### What this task involves
Every record, apart from its pictures, should be repeated exactly.

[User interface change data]

------------------------------------------------------------

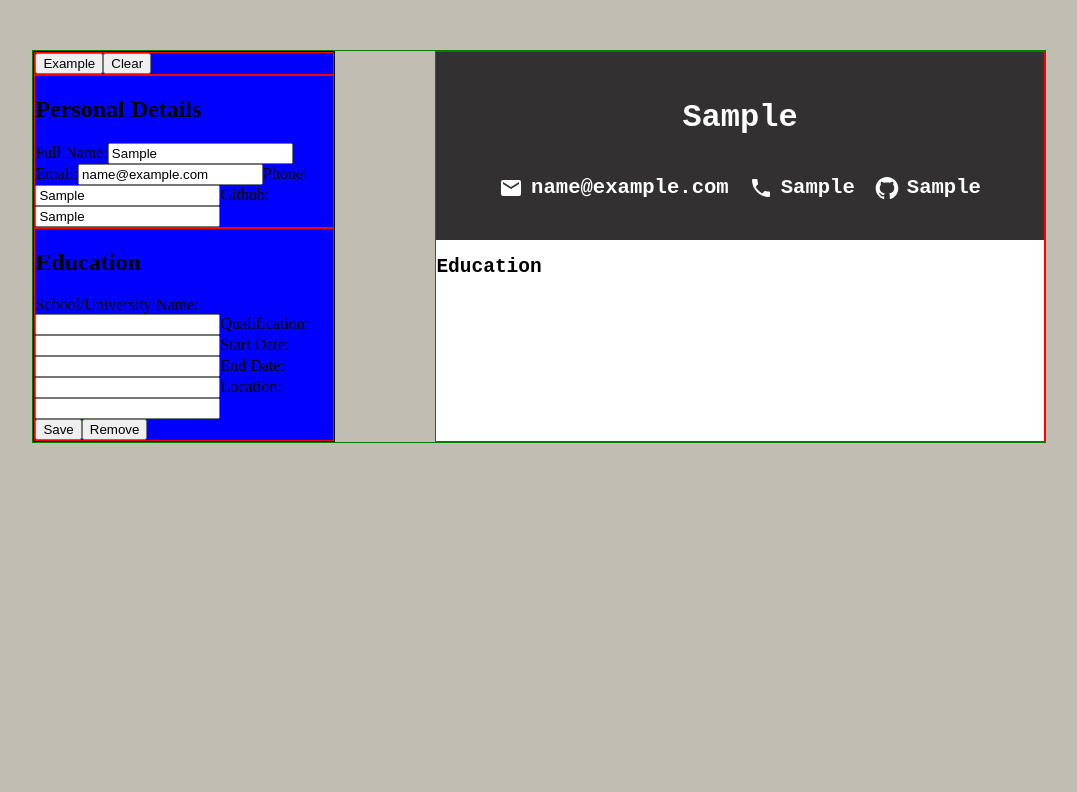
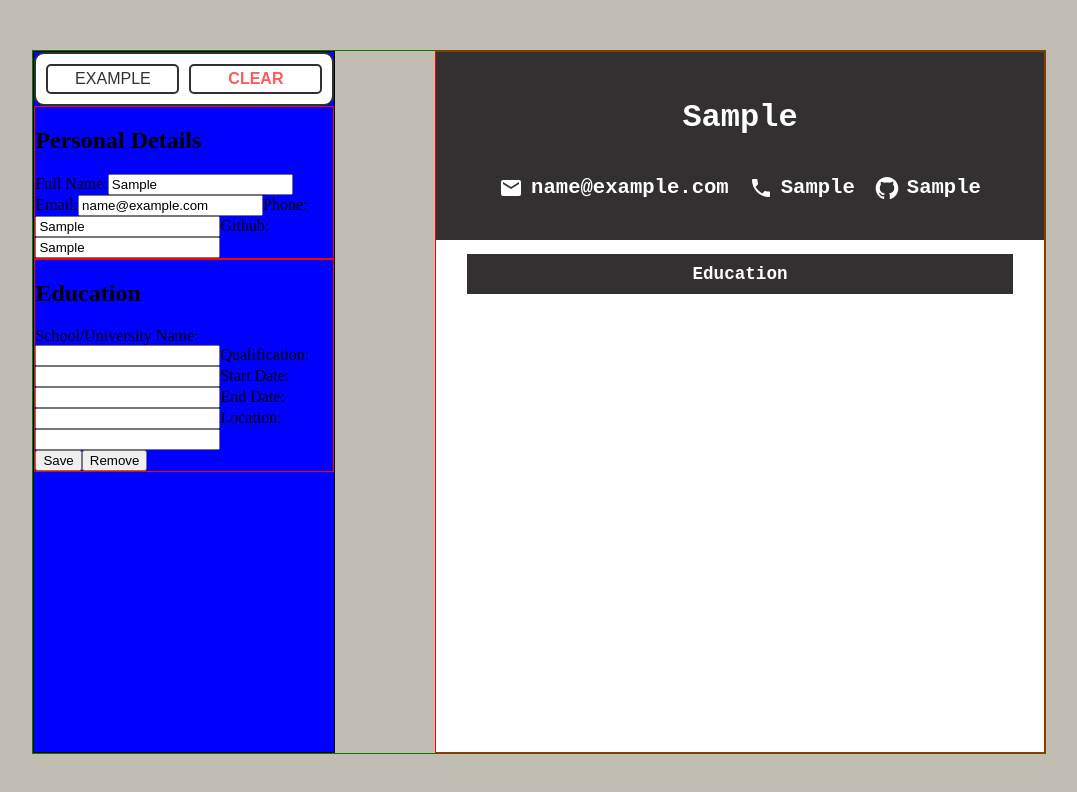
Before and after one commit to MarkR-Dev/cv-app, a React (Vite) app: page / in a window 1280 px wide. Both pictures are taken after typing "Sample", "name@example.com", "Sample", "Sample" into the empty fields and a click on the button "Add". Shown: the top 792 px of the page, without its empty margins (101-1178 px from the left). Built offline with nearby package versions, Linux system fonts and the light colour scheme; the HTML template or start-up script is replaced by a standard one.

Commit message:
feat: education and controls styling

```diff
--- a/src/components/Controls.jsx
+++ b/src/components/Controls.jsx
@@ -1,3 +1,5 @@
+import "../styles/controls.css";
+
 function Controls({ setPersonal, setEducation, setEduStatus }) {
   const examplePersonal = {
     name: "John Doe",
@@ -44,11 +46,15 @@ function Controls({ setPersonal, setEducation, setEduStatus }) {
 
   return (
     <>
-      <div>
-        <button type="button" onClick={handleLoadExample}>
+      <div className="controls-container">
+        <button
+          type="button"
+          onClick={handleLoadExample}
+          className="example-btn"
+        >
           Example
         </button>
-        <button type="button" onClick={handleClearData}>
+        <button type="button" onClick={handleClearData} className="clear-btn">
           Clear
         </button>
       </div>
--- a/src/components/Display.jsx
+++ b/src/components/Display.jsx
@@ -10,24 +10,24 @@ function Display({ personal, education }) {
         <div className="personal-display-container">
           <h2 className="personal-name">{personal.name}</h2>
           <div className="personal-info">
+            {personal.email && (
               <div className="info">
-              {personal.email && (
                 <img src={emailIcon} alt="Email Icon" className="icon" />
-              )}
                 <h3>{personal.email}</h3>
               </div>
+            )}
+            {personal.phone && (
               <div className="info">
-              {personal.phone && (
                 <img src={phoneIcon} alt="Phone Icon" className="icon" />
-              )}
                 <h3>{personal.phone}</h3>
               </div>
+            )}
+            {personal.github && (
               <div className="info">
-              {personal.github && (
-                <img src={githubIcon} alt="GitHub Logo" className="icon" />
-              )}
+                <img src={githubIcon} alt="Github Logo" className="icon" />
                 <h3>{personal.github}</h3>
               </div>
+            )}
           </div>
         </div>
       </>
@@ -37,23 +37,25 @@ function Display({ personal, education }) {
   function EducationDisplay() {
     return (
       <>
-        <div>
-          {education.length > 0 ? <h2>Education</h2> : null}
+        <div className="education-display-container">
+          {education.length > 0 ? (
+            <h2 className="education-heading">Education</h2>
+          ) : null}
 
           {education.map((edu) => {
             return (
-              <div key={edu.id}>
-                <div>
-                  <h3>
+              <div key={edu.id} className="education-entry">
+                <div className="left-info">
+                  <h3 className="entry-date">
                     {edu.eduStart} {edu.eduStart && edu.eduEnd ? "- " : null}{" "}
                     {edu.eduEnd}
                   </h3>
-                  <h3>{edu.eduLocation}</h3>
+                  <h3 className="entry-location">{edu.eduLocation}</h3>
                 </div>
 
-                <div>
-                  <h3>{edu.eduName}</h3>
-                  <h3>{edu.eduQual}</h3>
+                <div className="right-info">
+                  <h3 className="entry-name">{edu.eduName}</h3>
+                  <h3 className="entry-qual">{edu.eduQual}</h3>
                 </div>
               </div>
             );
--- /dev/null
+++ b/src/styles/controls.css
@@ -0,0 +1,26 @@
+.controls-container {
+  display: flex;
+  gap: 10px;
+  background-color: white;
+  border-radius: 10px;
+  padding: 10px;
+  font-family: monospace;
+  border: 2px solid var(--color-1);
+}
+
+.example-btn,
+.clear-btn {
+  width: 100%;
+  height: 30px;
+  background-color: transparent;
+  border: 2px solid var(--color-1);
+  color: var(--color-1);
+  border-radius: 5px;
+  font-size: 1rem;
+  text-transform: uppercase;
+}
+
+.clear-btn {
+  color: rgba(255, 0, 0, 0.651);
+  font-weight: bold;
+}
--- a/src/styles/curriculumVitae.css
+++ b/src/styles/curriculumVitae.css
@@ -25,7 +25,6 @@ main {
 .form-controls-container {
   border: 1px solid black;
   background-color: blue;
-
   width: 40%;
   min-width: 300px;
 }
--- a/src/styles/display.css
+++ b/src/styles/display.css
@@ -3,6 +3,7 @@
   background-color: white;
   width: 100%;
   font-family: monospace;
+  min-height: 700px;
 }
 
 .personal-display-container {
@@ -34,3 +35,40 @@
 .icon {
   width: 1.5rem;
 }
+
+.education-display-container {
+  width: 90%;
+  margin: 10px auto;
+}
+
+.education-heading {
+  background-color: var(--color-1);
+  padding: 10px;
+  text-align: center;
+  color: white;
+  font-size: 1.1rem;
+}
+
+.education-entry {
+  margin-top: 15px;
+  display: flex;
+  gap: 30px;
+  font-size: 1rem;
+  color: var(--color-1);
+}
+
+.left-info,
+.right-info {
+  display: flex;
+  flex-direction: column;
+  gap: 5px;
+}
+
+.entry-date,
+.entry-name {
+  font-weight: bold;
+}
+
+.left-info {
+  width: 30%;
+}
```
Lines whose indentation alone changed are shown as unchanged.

------------------------------------------------------------

### Result of the exercise
Before and after one commit to MarkR-Dev/cv-app, a React (Vite) app: page / in a window 1280 px wide. Both pictures are taken after typing "Sample", "name@example.com", "Sample", "Sample" into the empty fields and a click on the button "Add". Shown: the top 792 px of the page, without its empty margins (101-1178 px from the left). Built offline with nearby package versions, Linux system fonts and the light colour scheme; the HTML template or start-up script is replaced by a standard one.

Commit message:
feat: education and controls styling

```diff
--- a/src/components/Controls.jsx
+++ b/src/components/Controls.jsx
@@ -1,3 +1,5 @@
+import "../styles/controls.css";
+
 function Controls({ setPersonal, setEducation, setEduStatus }) {
   const examplePersonal = {
     name: "John Doe",
@@ -44,11 +46,15 @@ function Controls({ setPersonal, setEducation, setEduStatus }) {
 
   return (
     <>
-      <div>
-        <button type="button" onClick={handleLoadExample}>
+      <div className="controls-container">
+        <button
+          type="button"
+          onClick={handleLoadExample}
+          className="example-btn"
+        >
           Example
         </button>
-        <button type="button" onClick={handleClearData}>
+        <button type="button" onClick={handleClearData} className="clear-btn">
           Clear
         </button>
       </div>
--- a/src/components/Display.jsx
+++ b/src/components/Display.jsx
@@ -10,24 +10,24 @@ function Display({ personal, education }) {
         <div className="personal-display-container">
           <h2 className="personal-name">{personal.name}</h2>
           <div className="personal-info">
+            {personal.email && (
               <div className="info">
-              {personal.email && (
                 <img src={emailIcon} alt="Email Icon" className="icon" />
-              )}
                 <h3>{personal.email}</h3>
               </div>
+            )}
+            {personal.phone && (
               <div className="info">
-              {personal.phone && (
                 <img src={phoneIcon} alt="Phone Icon" className="icon" />
-              )}
                 <h3>{personal.phone}</h3>
               </div>
+            )}
+            {personal.github && (
               <div className="info">
-              {personal.github && (
-                <img src={githubIcon} alt="GitHub Logo" className="icon" />
-              )}
+                <img src={githubIcon} alt="Github Logo" className="icon" />
                 <h3>{personal.github}</h3>
               </div>
+            )}
           </div>
         </div>
       </>
@@ -37,23 +37,25 @@ function Display({ personal, education }) {
   function EducationDisplay() {
     return (
       <>
-        <div>
-          {education.length > 0 ? <h2>Education</h2> : null}
+        <div className="education-display-container">
+          {education.length > 0 ? (
+            <h2 className="education-heading">Education</h2>
+          ) : null}
 
           {education.map((edu) => {
             return (
-              <div key={edu.id}>
-                <div>
-                  <h3>
+              <div key={edu.id} className="education-entry">
+                <div className="left-info">
+                  <h3 className="entry-date">
                     {edu.eduStart} {edu.eduStart && edu.eduEnd ? "- " : null}{" "}
                     {edu.eduEnd}
                   </h3>
-                  <h3>{edu.eduLocation}</h3>
+                  <h3 className="entry-location">{edu.eduLocation}</h3>
                 </div>
 
-                <div>
-                  <h3>{edu.eduName}</h3>
-                  <h3>{edu.eduQual}</h3>
+                <div className="right-info">
+                  <h3 className="entry-name">{edu.eduName}</h3>
+                  <h3 className="entry-qual">{edu.eduQual}</h3>
                 </div>
               </div>
             );
--- /dev/null
+++ b/src/styles/controls.css
@@ -0,0 +1,26 @@
+.controls-container {
+  display: flex;
+  gap: 10px;
+  background-color: white;
+  border-radius: 10px;
+  padding: 10px;
+  font-family: monospace;
+  border: 2px solid var(--color-1);
+}
+
+.example-btn,
+.clear-btn {
+  width: 100%;
+  height: 30px;
+  background-color: transparent;
+  border: 2px solid var(--color-1);
+  color: var(--color-1);
+  border-radius: 5px;
+  font-size: 1rem;
+  text-transform: uppercase;
+}
+
+.clear-btn {
+  color: rgba(255, 0, 0, 0.651);
+  font-weight: bold;
+}
--- a/src/styles/curriculumVitae.css
+++ b/src/styles/curriculumVitae.css
@@ -25,7 +25,6 @@ main {
 .form-controls-container {
   border: 1px solid black;
   background-color: blue;
-
   width: 40%;
   min-width: 300px;
 }
--- a/src/styles/display.css
+++ b/src/styles/display.css
@@ -3,6 +3,7 @@
   background-color: white;
   width: 100%;
   font-family: monospace;
+  min-height: 700px;
 }
 
 .personal-display-container {
@@ -34,3 +35,40 @@
 .icon {
   width: 1.5rem;
 }
+
+.education-display-container {
+  width: 90%;
+  margin: 10px auto;
+}
+
+.education-heading {
+  background-color: var(--color-1);
+  padding: 10px;
+  text-align: center;
+  color: white;
+  font-size: 1.1rem;
+}
+
+.education-entry {
+  margin-top: 15px;
+  display: flex;
+  gap: 30px;
+  font-size: 1rem;
+  color: var(--color-1);
+}
+
+.left-info,
+.right-info {
+  display: flex;
+  flex-direction: column;
+  gap: 5px;
+}
+
+.entry-date,
+.entry-name {
+  font-weight: bold;
+}
+
+.left-info {
+  width: 30%;
+}
```
Lines whose indentation alone changed are shown as unchanged.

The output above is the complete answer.